Fran Koster: The politics of pure air
Published 12:00 am Wednesday, September 26, 2018
By Dr. Francis Koster
Special to the Salisbury Post
Since 1970, Salisbury has seen the number of hot days over 90 degrees rise from 14 every summer to 34, according to a team of scientists who publish a chart of by zip code for the entire United States.
Globally, the six warmest years on record have occurred since 2010.
The days of uncertainty about whether our climate is changing are over. The majority of voters in both political parties now agree on that.
When Hurricane Florence was due to arrive in North Carolina, I was flooded with messages of support from family scattered all over the United States. “Is there anything we can do to be helpful?” they asked.
Even though they are hundreds or thousands of miles away, the answer was yes.
They can help stop future flooding.
Warmer oceans and lakes are causing increasing evaporation. The moisture rises up into clouds, turns into rain, and violently falls hundreds of miles away from where it started, like Hurricane Harvey, which dropped more than 4 feet of rain on the Houston area in 2017.
According to the National Weather Service, during Florence, parts of North Carolina beat that, receiving four and a half feet of rain. Who says North Carolina cannot beat Texas?
Pop quiz: What is the main reason for our globe’s water getting warmer?
The answer, you may be surprised to learn, is leaking natural gas.

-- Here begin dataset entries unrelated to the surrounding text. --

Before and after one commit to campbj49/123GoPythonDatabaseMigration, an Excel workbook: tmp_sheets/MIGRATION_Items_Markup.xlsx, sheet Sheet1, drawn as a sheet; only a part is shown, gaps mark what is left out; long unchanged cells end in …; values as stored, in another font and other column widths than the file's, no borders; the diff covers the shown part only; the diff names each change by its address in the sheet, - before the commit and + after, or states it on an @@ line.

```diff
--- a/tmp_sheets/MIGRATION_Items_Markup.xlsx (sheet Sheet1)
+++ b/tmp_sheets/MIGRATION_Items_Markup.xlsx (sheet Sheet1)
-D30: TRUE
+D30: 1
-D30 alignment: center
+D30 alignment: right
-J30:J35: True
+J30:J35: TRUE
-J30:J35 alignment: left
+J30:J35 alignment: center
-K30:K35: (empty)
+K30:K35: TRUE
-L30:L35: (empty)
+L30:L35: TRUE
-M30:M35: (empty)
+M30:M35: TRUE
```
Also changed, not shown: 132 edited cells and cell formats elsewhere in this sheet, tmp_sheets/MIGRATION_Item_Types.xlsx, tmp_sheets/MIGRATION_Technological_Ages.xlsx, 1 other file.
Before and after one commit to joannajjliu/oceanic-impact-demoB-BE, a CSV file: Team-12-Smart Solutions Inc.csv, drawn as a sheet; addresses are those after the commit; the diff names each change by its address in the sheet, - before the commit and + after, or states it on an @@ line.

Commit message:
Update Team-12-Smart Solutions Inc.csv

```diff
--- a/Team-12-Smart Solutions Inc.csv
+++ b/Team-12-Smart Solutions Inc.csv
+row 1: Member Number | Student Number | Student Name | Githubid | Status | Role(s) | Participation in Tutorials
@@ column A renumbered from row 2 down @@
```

A basic lesson: If you own a white car, and your neighbor has the same model in black, on a sunny day her car will heat up inside more quickly and get hotter than yours. If you both leave your kids in car seats while you run into the store, your neighbor’s kids will be at higher risk of suffering. Why? Because the color of her car captures more heat.
The same is true with the earth’s wrapping. There are a lot of gases up there, some of which trap more heat than others. Carbon dioxide (CO2) gets all the attention, but according to the professional association of scientists working on this issue, natural gas is between 150 and 180 times more powerful over its 12.4-year lifetime.
If you allow more natural gas to escape into the clouds, you are essentially painting your white car black.
If we stop the leaks, in 12.4 years the car gets painted white again, and the heating of the oceans slows down dramatically.
Our kids would be safer.
America is the leading “natural gas leaker” of the world. This is because we have been the global pioneers in discovering and using natural gas, including our recent industry-changing invention of fracking. We have two-thirds of all the wells, abandoned wells and pipes (both old and new) in the entire world.
And they leak like a sieve.
In the map above is just one example, from the city of Boston. Examination of other older cities finds the same patterns.
If you are in the natural gas business, it makes sense to repair a leak if it is cheap to fix and fixing it makes you more profitable. And if it is a small leak that costs a lot of fix you lose money repairing it.
In this case you will only fix it if you are forced to by regulation.
In summer of 2016, to the delight and relief of the overwhelming majority of climate scientists (90- something percent, actually), the EPA announced new regulations to stop natural gas leakage.
Industry fought it hard, claiming unnecessary cost to them.
On Sept. 18, as tens of thousands of North Carolina residents were being evacuated or rescued due to flooding, the Department of the Interior announced that the previously established regulations aimed at controlling leaking natural gas would be removed or weakened.
Remember: If we stop the leaks, in 12.4 years the car gets painted white again, and the heating of the oceans slows down dramatically
What can my relatives, and you, do to protect our families and property? Reach out to your local officials and ask what efforts are being made to locate and fix leaks in your town’s natural gas system. Contact your congressman or senator and tell them you will support their re-election if they work to reduce the growth of violent storms by making oil and gas companies stop leaking natural gas into the atmosphere.
We can make our future better if we come together and persuade our elected officials to put the needs of our families, our communities and our nation first.
Francis Koster lives in Kannapolis.